ASSIGNED TASK
Using the records that follow, work out the number of lines with the word "webkit" in them; reply with that number only.

PROVIDED MATERIAL

%%

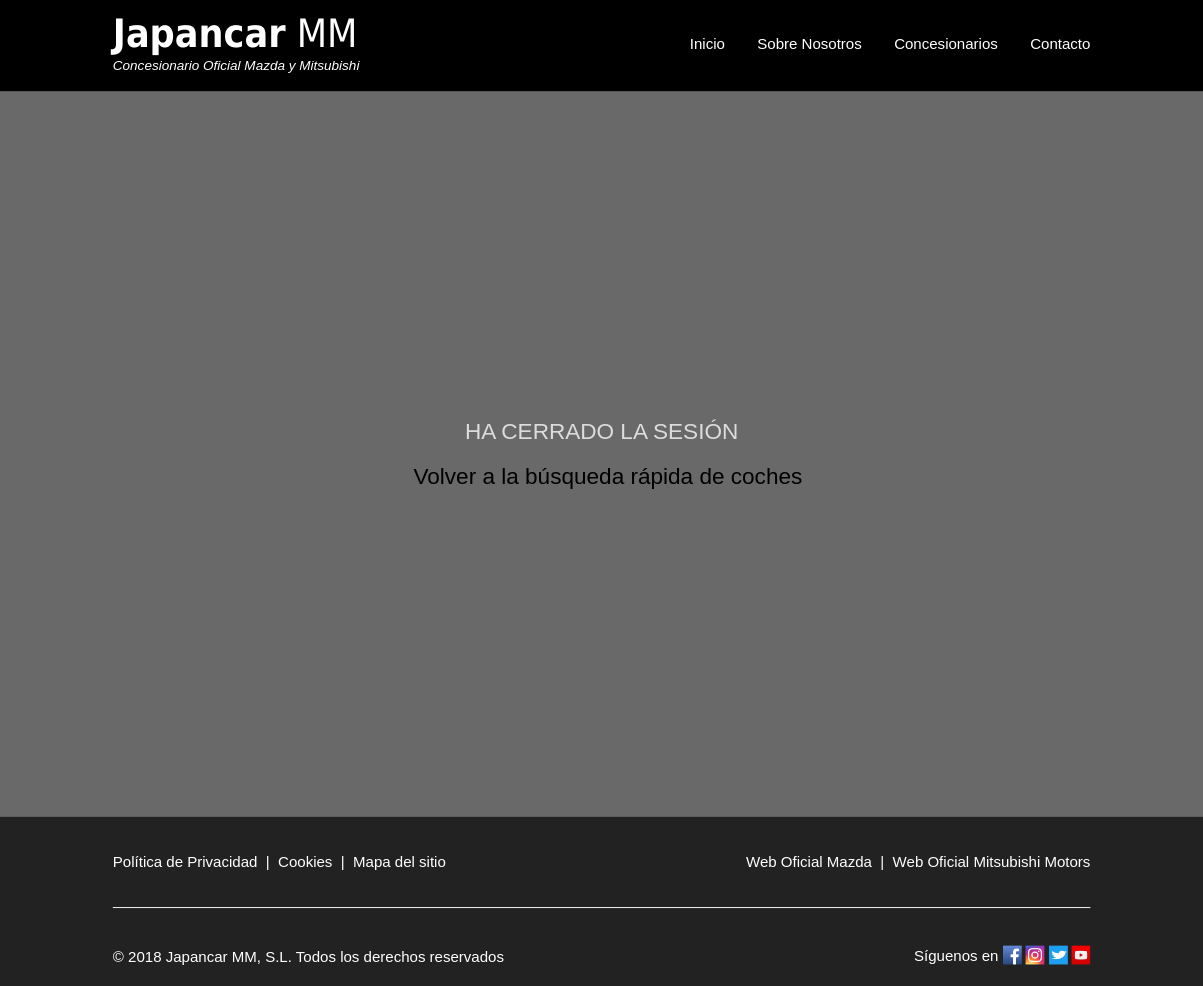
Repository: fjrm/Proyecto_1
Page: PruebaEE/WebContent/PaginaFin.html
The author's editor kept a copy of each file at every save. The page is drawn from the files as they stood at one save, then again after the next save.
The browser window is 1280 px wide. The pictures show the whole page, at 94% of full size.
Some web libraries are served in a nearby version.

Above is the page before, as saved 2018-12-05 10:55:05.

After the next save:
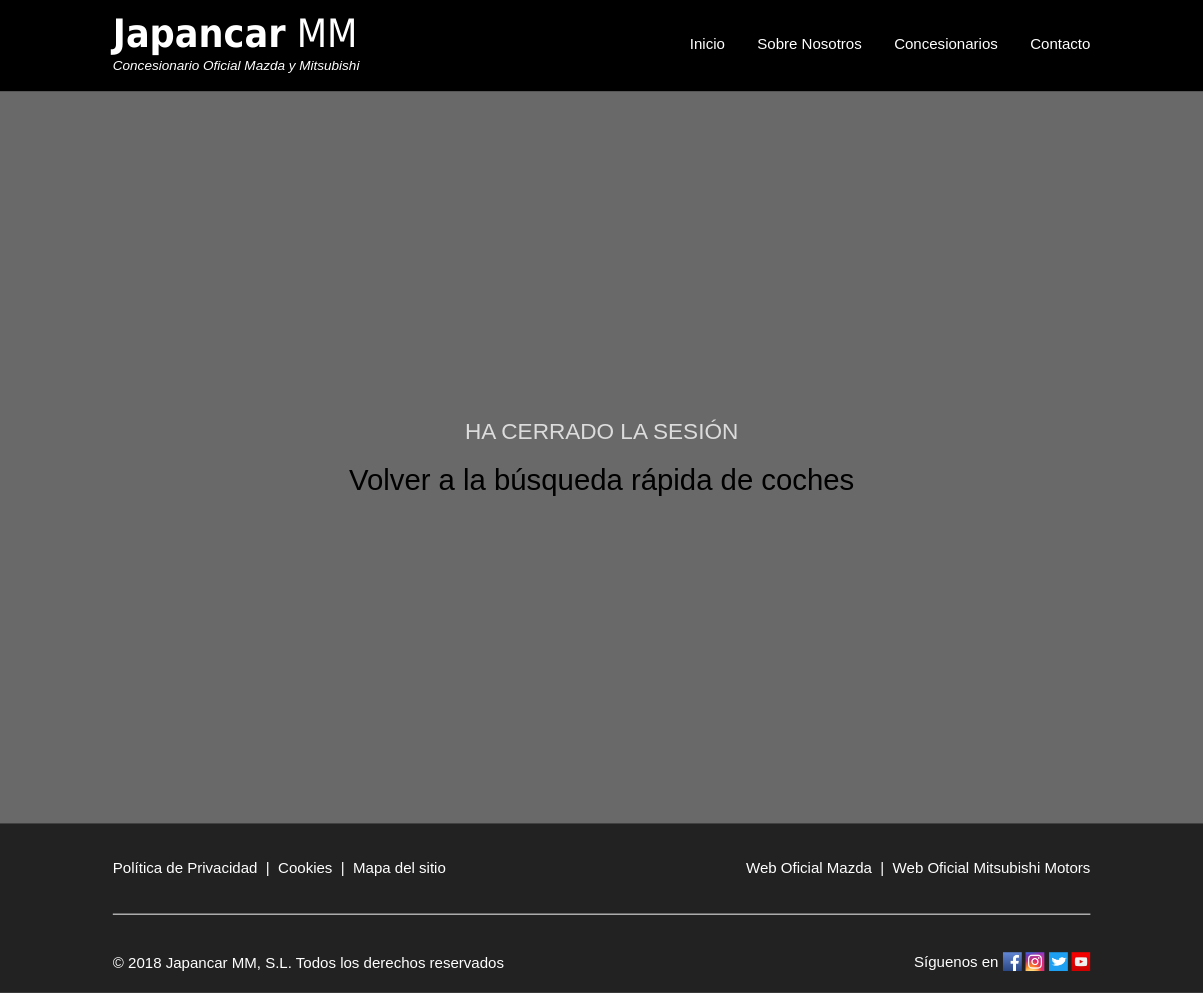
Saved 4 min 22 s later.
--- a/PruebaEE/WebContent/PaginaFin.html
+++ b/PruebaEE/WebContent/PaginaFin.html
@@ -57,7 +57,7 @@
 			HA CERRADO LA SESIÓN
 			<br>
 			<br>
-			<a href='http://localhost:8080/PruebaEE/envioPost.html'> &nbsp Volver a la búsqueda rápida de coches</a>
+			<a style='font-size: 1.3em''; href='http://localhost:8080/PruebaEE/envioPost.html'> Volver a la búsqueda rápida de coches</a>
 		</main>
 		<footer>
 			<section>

%%
%%

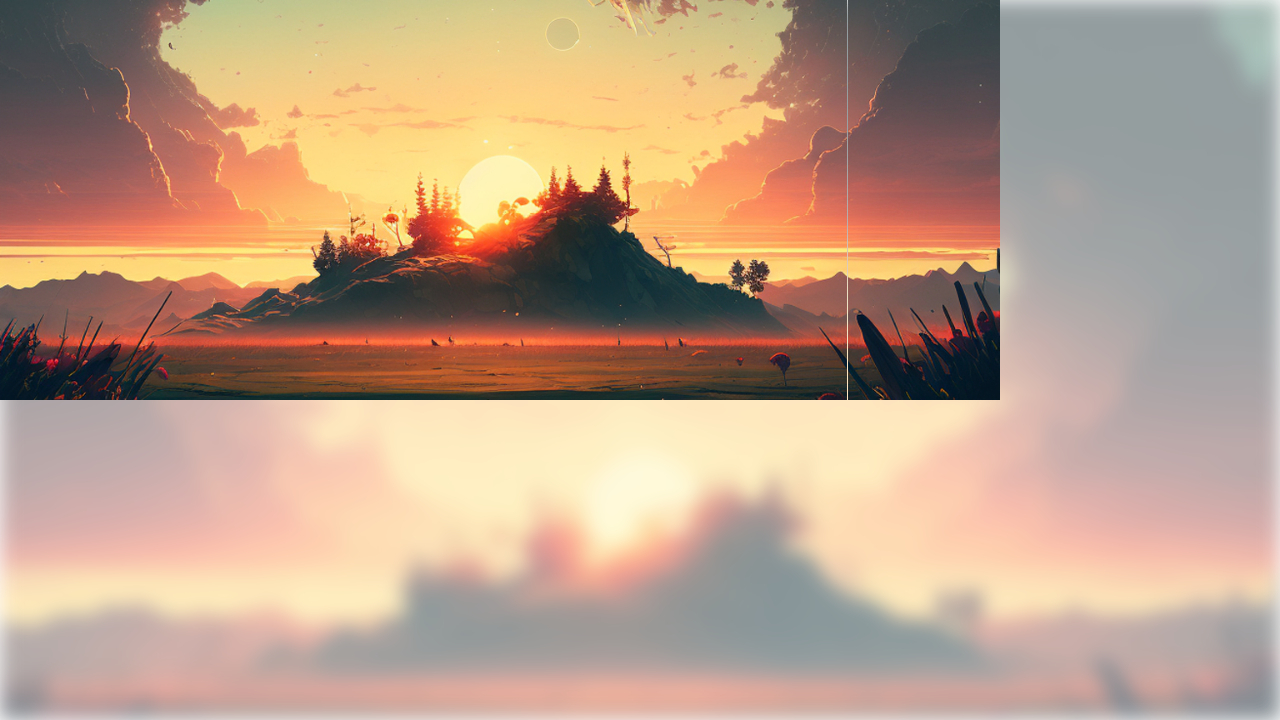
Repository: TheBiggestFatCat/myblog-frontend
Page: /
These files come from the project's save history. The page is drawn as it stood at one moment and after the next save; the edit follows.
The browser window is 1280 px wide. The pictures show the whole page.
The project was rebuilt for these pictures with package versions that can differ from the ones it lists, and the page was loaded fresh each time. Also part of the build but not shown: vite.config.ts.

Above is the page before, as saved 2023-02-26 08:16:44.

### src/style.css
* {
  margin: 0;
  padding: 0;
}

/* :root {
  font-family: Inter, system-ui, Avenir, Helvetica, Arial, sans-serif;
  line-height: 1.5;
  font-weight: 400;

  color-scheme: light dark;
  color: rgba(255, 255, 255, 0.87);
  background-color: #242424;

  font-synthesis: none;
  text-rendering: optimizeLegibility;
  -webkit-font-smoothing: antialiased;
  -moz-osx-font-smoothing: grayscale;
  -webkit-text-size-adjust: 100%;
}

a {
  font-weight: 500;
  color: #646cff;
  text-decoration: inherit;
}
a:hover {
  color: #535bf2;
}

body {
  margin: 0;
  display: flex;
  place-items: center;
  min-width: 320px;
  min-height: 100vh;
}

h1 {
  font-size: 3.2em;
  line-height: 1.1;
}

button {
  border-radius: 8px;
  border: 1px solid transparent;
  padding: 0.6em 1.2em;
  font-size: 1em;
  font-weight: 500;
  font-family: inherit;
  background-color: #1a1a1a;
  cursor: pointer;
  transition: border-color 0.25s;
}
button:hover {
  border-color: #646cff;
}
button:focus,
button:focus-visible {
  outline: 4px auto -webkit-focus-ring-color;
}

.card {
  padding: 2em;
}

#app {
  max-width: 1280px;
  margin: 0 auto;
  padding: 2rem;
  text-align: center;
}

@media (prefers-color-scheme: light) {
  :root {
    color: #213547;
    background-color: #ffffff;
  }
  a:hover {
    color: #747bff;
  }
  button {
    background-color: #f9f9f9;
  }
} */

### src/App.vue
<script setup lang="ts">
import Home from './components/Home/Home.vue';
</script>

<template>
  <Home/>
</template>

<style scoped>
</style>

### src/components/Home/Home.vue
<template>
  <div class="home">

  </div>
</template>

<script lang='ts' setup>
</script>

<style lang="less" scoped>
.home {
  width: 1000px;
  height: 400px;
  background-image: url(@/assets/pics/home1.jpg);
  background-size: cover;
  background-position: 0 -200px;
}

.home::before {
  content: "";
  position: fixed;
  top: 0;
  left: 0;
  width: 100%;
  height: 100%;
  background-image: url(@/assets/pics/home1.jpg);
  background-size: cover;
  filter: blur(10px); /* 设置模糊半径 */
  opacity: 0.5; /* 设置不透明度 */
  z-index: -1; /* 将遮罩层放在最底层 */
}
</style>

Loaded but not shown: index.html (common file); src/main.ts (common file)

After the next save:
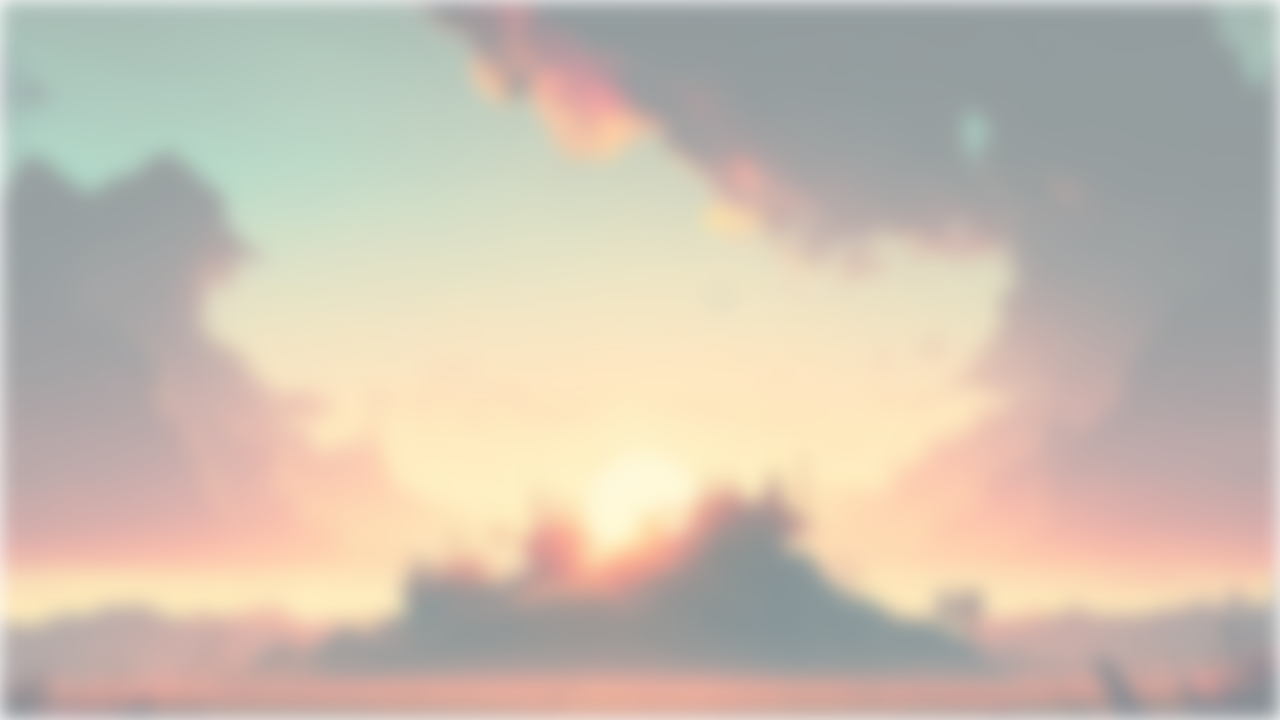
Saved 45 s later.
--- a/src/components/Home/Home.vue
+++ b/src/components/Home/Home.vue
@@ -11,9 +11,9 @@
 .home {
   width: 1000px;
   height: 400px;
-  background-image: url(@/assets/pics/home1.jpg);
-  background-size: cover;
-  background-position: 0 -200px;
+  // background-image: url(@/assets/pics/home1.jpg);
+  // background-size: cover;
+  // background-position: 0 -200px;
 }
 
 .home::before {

%%
%%

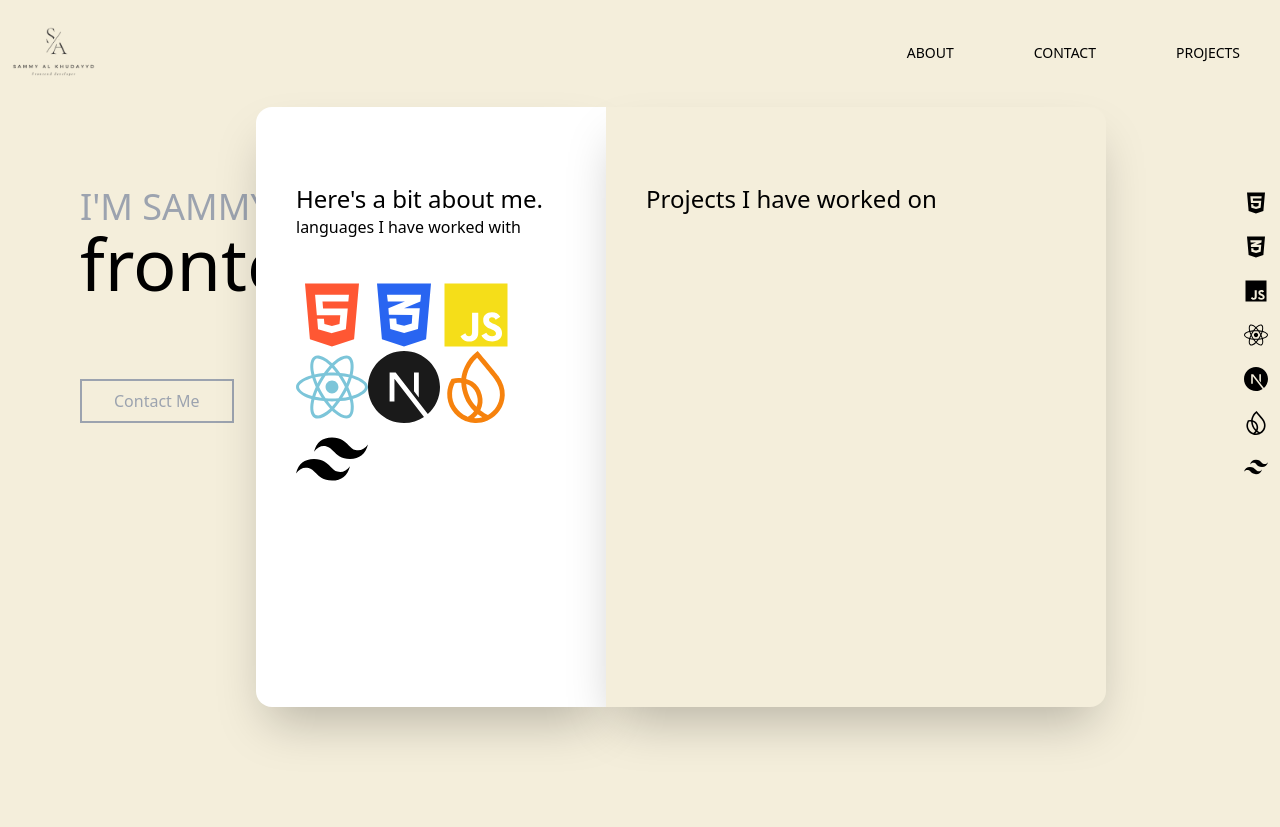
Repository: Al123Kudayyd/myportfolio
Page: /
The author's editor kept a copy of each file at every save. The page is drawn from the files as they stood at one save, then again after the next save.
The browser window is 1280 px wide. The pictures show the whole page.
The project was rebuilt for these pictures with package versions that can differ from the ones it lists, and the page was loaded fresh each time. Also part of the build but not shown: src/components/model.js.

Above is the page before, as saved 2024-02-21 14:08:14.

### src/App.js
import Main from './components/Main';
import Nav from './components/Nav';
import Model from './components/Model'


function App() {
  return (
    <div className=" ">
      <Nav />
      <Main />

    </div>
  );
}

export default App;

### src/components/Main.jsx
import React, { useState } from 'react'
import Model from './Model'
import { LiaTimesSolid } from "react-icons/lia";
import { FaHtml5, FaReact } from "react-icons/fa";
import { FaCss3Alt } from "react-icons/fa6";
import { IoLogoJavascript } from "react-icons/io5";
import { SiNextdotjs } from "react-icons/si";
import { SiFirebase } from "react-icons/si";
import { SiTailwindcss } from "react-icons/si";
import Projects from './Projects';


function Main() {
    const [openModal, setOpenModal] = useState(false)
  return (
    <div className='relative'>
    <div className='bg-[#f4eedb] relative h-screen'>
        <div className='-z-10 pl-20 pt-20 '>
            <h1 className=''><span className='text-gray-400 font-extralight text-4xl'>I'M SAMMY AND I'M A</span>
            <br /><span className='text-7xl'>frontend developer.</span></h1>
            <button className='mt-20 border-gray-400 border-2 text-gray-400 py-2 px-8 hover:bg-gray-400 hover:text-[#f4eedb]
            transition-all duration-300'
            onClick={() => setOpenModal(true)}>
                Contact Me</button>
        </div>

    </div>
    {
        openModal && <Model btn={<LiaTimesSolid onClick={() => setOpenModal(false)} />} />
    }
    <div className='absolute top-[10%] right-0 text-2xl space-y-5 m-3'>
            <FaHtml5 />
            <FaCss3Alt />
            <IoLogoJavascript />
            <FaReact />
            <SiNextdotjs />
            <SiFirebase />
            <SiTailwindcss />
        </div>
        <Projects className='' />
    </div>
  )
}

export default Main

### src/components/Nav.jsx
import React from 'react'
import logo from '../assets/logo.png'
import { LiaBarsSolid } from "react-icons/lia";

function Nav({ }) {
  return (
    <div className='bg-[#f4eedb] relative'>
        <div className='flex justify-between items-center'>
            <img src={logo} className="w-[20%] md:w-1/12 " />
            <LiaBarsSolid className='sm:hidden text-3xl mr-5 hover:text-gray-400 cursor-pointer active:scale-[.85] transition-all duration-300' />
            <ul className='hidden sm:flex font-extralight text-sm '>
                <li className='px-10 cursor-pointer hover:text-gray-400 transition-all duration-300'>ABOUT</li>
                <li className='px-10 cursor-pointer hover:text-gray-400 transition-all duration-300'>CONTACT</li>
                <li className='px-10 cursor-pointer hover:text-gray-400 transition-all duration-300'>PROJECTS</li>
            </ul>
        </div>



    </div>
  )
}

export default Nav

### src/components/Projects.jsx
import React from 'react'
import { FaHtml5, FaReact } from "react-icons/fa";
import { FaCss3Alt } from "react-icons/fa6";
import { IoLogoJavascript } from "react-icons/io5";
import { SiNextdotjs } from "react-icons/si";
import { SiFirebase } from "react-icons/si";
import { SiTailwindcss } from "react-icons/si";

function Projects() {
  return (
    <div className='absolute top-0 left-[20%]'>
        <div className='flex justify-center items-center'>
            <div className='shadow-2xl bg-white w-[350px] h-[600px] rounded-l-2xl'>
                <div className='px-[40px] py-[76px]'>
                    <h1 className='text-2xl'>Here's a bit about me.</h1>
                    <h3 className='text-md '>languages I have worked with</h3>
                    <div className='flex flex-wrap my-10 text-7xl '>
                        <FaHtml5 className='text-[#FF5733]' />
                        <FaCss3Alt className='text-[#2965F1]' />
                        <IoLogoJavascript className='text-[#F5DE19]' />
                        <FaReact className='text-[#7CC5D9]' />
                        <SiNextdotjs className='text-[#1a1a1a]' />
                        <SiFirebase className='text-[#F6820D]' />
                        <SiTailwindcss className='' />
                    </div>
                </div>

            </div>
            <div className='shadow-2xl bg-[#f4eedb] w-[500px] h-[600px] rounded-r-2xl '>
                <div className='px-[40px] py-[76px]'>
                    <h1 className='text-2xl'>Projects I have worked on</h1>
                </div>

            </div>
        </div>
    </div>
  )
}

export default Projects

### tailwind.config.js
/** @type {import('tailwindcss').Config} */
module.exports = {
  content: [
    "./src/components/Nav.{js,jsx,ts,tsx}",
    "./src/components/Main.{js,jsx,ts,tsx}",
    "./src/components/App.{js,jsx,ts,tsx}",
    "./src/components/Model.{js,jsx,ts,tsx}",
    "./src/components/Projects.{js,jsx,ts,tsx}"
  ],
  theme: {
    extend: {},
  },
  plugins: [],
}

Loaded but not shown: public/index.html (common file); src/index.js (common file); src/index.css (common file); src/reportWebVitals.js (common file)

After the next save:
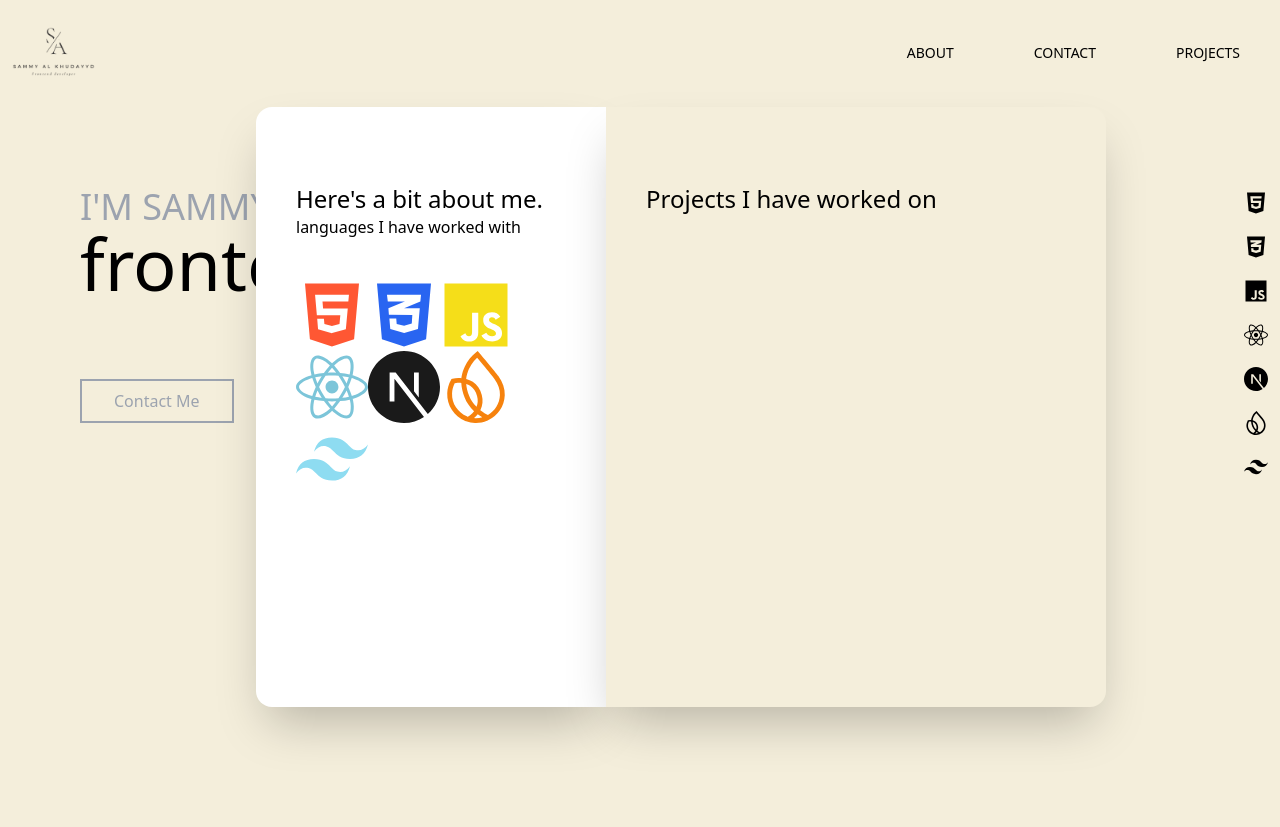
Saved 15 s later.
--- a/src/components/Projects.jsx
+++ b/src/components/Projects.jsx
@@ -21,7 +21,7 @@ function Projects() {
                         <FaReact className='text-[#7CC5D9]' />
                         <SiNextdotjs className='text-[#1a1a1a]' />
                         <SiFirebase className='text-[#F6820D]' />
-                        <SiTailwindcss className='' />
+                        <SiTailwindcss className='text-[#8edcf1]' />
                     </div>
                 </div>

%%

WRITTEN ANSWER
3